**Problem requirements:**
Could you report every line from the entries that includes the word "Label"?

(Data excerpts)
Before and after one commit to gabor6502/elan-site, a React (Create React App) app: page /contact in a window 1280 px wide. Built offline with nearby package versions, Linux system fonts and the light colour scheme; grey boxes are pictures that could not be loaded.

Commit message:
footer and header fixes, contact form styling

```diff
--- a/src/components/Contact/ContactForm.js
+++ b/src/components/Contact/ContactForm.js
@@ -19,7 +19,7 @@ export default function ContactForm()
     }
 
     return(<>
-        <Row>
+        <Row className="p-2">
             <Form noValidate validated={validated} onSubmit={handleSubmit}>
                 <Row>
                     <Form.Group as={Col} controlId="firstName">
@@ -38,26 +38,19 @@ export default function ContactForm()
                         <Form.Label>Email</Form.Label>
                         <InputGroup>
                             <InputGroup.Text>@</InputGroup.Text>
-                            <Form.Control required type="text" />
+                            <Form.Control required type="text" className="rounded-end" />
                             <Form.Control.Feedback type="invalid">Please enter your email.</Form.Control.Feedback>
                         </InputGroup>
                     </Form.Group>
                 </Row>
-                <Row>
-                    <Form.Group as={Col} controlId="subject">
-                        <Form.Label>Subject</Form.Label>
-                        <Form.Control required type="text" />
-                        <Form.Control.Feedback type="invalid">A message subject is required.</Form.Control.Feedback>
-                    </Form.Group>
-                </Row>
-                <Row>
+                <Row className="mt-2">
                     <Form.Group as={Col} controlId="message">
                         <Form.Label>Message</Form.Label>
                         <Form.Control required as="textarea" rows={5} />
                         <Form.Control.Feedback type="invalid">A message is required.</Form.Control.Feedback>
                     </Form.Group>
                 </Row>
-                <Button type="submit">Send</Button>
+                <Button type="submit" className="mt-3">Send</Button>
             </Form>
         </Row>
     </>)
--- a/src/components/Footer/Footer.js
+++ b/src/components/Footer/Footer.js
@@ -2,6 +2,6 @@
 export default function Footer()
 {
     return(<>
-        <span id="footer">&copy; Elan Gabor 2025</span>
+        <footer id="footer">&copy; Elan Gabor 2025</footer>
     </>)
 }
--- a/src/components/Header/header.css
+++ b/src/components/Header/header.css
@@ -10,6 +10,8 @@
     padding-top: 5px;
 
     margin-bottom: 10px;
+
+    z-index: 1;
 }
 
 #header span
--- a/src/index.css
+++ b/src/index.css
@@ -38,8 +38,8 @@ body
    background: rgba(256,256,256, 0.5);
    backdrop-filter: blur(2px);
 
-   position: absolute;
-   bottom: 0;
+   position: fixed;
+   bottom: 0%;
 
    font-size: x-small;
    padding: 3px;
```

**Answer box:**
                         <Form.Label>Email</Form.Label>
-                        <Form.Label>Subject</Form.Label>
                         <Form.Label>Message</Form.Label>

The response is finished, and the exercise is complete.